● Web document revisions
::::
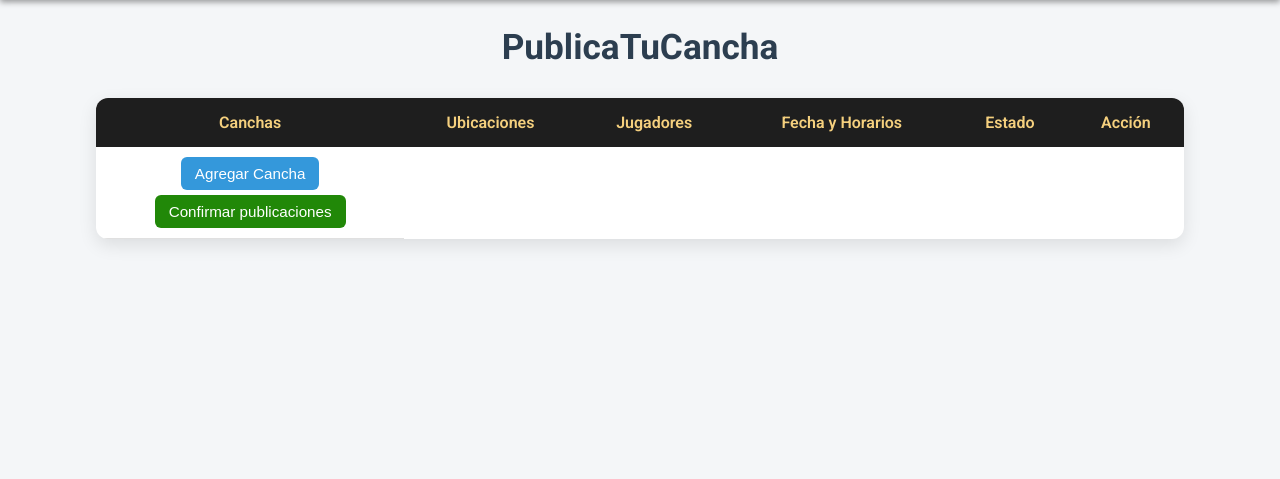
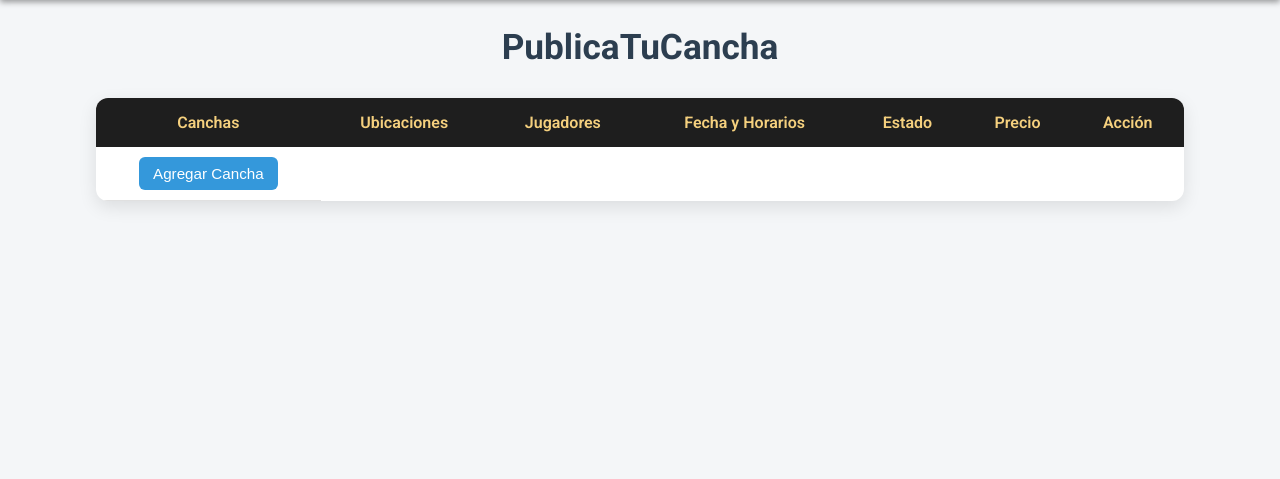
Before and after one commit to ManuelCortez475/ReservaTuCancha, a Flask app: page /reservaAdmin in a window 1280 px wide. Shown: the part 100-579 px from the top of the page. Run offline with Flask 3, Linux system fonts and the light colour scheme; the visitor is signed in with stand-in values (Sample User, id 1).

Commit message:
Ya se pueden agregar canchas a la base de datos

```diff
--- a/_mysql_db.py
+++ b/_mysql_db.py
@@ -32,7 +32,7 @@ def ejecutar (connDB,sQuery,params=None):
         print(e,"Fallo, se hizo rollback")
     return res
 
-def selectDB(configDB=None,sql="",val=None,title=False,dictionary=False):
+def selectDB(BASE=None,sql="",val=None,title=False,dictionary=False):
     ''' ########## SELECT
         # recibe 'configDB' un 'dict' con los parámetros de conexion
         # recibe 'sql' una cadena con la consulta sql
@@ -44,8 +44,8 @@ def selectDB(configDB=None,sql="",val=None,title=False,dictionary=False):
         #     los títulos de las columnas.
     '''
     resQuery=None
-    if configDB!=None:
-        mydb=conectarDB(configDB)
+    if BASE!=None:
+        mydb=conectarDB(BASE)
         resQuery=ejecutarConsulta(mydb,sQuery=sql,val=val,title=title,dictionary=dictionary)
         cerrarDB(mydb)
     return resQuery
--- a/model.py
+++ b/model.py
@@ -257,22 +257,23 @@ def consultarImagenPerfilPorEmail(email):
     return res[0]['ImagenPerfil'] if res else None
 
 
-def insertarCanchaEnBD(request):
+def insertarCanchaEnBD(di):
     fila_numero = None
-    for key in request.form.keys():
+    for key in di.keys():
         if key.startswith("btnPublicar"):
             fila_numero = key.replace("btnPublicar", "")
             break
     if fila_numero is None:
         return "No se detectó ninguna fila para publicar"
     cancha_data = {
-        "NombreCancha": request.form.get(f"NombreCancha{fila_numero}"),
-        "UbicacionCancha": request.form.get(f"UbicacionCancha{fila_numero}"),
-        "CantidadJug": request.form.get(f"CantidadJug{fila_numero}"),
-        "Fecha": request.form.get(f"Fecha{fila_numero}"),
-        "Inicio": request.form.get(f"start{fila_numero}"),
-        "Fin": request.form.get(f"end{fila_numero}"),
-        "Estado": request.form.get(f"Estado{fila_numero}")
+        "NombreCancha": di.get(f"NombreCancha{fila_numero}"),
+        "UbicacionCancha": di.get(f"UbicacionCancha{fila_numero}"),
+        "CantidadJug": di.get(f"CantidadJug{fila_numero}"),
+        "Fecha": di.get(f"Fecha{fila_numero}"),
+        "Inicio": di.get(f"start{fila_numero}"),
+        "Fin": di.get(f"end{fila_numero}"),
+        "Estado": di.get(f"Estado{fila_numero}"),
+        "Precio": di.get(f"Precio{fila_numero}")
     }
     print("Datos de la fila a publicar:", cancha_data)
     sQuery = """
@@ -286,10 +287,11 @@ def insertarCanchaEnBD(request):
         cancha_data.get('Estado'),
         cancha_data.get('UbicacionCancha'),
         cancha_data.get('CantidadJug'),
+        cancha_data.get('Precio')
 
     )
     connDB = conectarDB()
-    res = ejecutar(sQuery, val)
+    res = ejecutar(connDB,sQuery, val)
     cerrarDB(connDB)
     print ("Filas afectadas: ", res)
     return res
--- a/route.py
+++ b/route.py
@@ -150,19 +150,18 @@ def route(app):
         return redirect('/login')
 
 
-    @app.route('/reservaAdmin',methods = ['POST', 'GET']) #
-    def formReservaAdmin():
+    @app.route('/reservaAdmin', methods = ['POST', 'GET'])
+    def formReservaAdmin ():
         if haySesion():
             if request.method == 'GET':
                 return render_template('reservaAdmin.html')
-            else:
-                print(request.form)
-                diRequestReservaAdmin={}
-                getRequet(diRequestReservaAdmin)
-                upload_file(diRequestReservaAdmin)
-                print("Info cancha: ",diRequestReservaAdmin)
-                insertarCanchaEnBD(request)
-                return redirect('/reservaAdmin')
+
+            diRequestReservaAdmin={}
+            getRequet(diRequestReservaAdmin)
+            upload_file(diRequestReservaAdmin)
+            insertarCanchaEnBD(diRequestReservaAdmin)
+            return redirect('/reservaAdmin')
+        return redirect('/login')
 
 
     @app.route('/reservar',methods = ['POST', 'GET']) #
--- a/static/css/reservarAdmin.css
+++ b/static/css/reservarAdmin.css
@@ -41,7 +41,7 @@ body {
 }
 
 input[type="number"], input[type="date"], select {
-    padding: 6px 8px;
+    padding: 6px 2px;
     border: 1px solid #ccc;
     border-radius: 6px;
     font-size: 0.9rem;
--- a/static/js/reservarAdmin.js
+++ b/static/js/reservarAdmin.js
@@ -1,5 +1,6 @@
 const btnPublicar1 = document.getElementById('btnPublicar1');
 const btnAgregar = document.getElementById('btnAgregar');
+const form = document.getElementById('form')
 
 
 function crearFilaNueva() {
@@ -8,9 +9,10 @@ function crearFilaNueva() {
     const nuevaFila = document.createElement('tr');
 
     nuevaFila.innerHTML = `
+    <form id='form' method="post" action="/reservaAdmin">
+    <table class="Tabla-Principal">
+        <td>
 
-        <td>
-        <form method="post" action="/reservaAdmin">
             <input name='NombreCancha${rowCount}' type="text" id="nombre${rowCount}" placeholder="Name">
         </td>
         <td><input name='UbicacionCancha${rowCount}' type="text" id="ubicacion${rowCount}" placeholder="Location"></td>
@@ -23,17 +25,21 @@ function crearFilaNueva() {
             <input type="time" id="end${rowCount}" name="end${rowCount}" required>
         </td>
         <td class="estado">
-            <label><input type="radio" name="Estado${rowCount}" value="r"> Reservada</label><br>
-            <label><input type="radio" name="Estado${rowCount}" value="h"> Habilitada</label><br>
-            <label><input type="radio" name="Estado${rowCount}" value="i"> Inhabilitada</label>
+            <label><input class="estado" type="radio" name="Estado${rowCount}" value="r"> Reservada</label><br>
+            <label><input class="estado" type="radio" name="Estado${rowCount}" value="h"> Habilitada</label><br>
+            <label><input class="estado" type="radio" name="Estado${rowCount}" value="i"> Inhabilitada</label>
         </td>
         <td>
-            <input type="submit" id="btnPublicar${rowCount}" name='btnPublicar${rowCount}' class="btnPublicar1" value="Publicar Borrador">
+            <label><input type="number" name="Precio${rowCount}"></label><br>
+        </td>
+        <td>
+            <button type="submit" id="btnPublicar${rowCount}" name='btnPublicar${rowCount}' class="btnPublicar1">Publicar</button>
             <p class="errorCampos" id="errorCampos${rowCount}"></p>
         </form>
         </td>
     `;
-    tabla.insertBefore(nuevaFila, tabla.lastElementChild);
+    const filaAgregar = btnAgregar.closest('tr');
+    tabla.insertBefore(nuevaFila, filaAgregar);
     const btnPublicar= nuevaFila.querySelector('.btnPublicar1')
     btnPublicar.addEventListener('click', verificarCamposCompletos);
 }
@@ -75,4 +81,4 @@ function verificarCamposCompletos(e) {
 }
 
 btnAgregar.addEventListener('click', crearFilaNueva);
-btnPublicar1.addEventListener('click', verificarCamposCompletos);
+form.addEventListener('submit', verificarCamposCompletos);
--- a/templates/reservaAdmin.html
+++ b/templates/reservaAdmin.html
@@ -18,7 +18,7 @@
 
     <main>
         <h1 class="Titulo">PublicaTuCancha</h1>
-        <div>
+        <form method="post" action="/reservaAdmin" id="formTabla">
             <table class="Tabla-Principal">
                 <thead class="Table-Header">
                     <tr>
@@ -27,31 +27,20 @@
                         <th>Jugadores</th>
                         <th>Fecha y Horarios</th>
                         <th>Estado</th>
+                        <th>Precio</th>
                         <th>Acción</th>
                     </tr>
                 </thead>
                 <tbody class="Table-Body" id="tableCanchas">
-                    {% for cancha in canchas %}
-
-                    <tr id="fila1">
-                    </tr>
-
-                    {% endfor %}
+                    <!-- Fila de agregar nueva -->
                     <tr>
                         <td>
                             <input type="button" id="btnAgregar" value="Agregar Cancha" class="btn-agregar">
-
-                            <form method="post" action="/confirmarPublicaciones">
-                            <button type="submit" class="btn-confirmar">
-                                Confirmar publicaciones
-                            </button>
-                            </form>
                         </td>
                     </tr>
                 </tbody>
             </table>
-        </div>
-
+        </form>
     </main>
 
     {% block footer %}
```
::::
● HOW TO COMPLETE THIS TASK
Using the records above, select and copy every line that has the word "diRequestReservaAdmin".

● PROBLEM SOLUTION
-                diRequestReservaAdmin={}
-                getRequet(diRequestReservaAdmin)
-                upload_file(diRequestReservaAdmin)
-                print("Info cancha: ",diRequestReservaAdmin)
+            diRequestReservaAdmin={}
+            getRequet(diRequestReservaAdmin)
+            upload_file(diRequestReservaAdmin)
+            insertarCanchaEnBD(diRequestReservaAdmin)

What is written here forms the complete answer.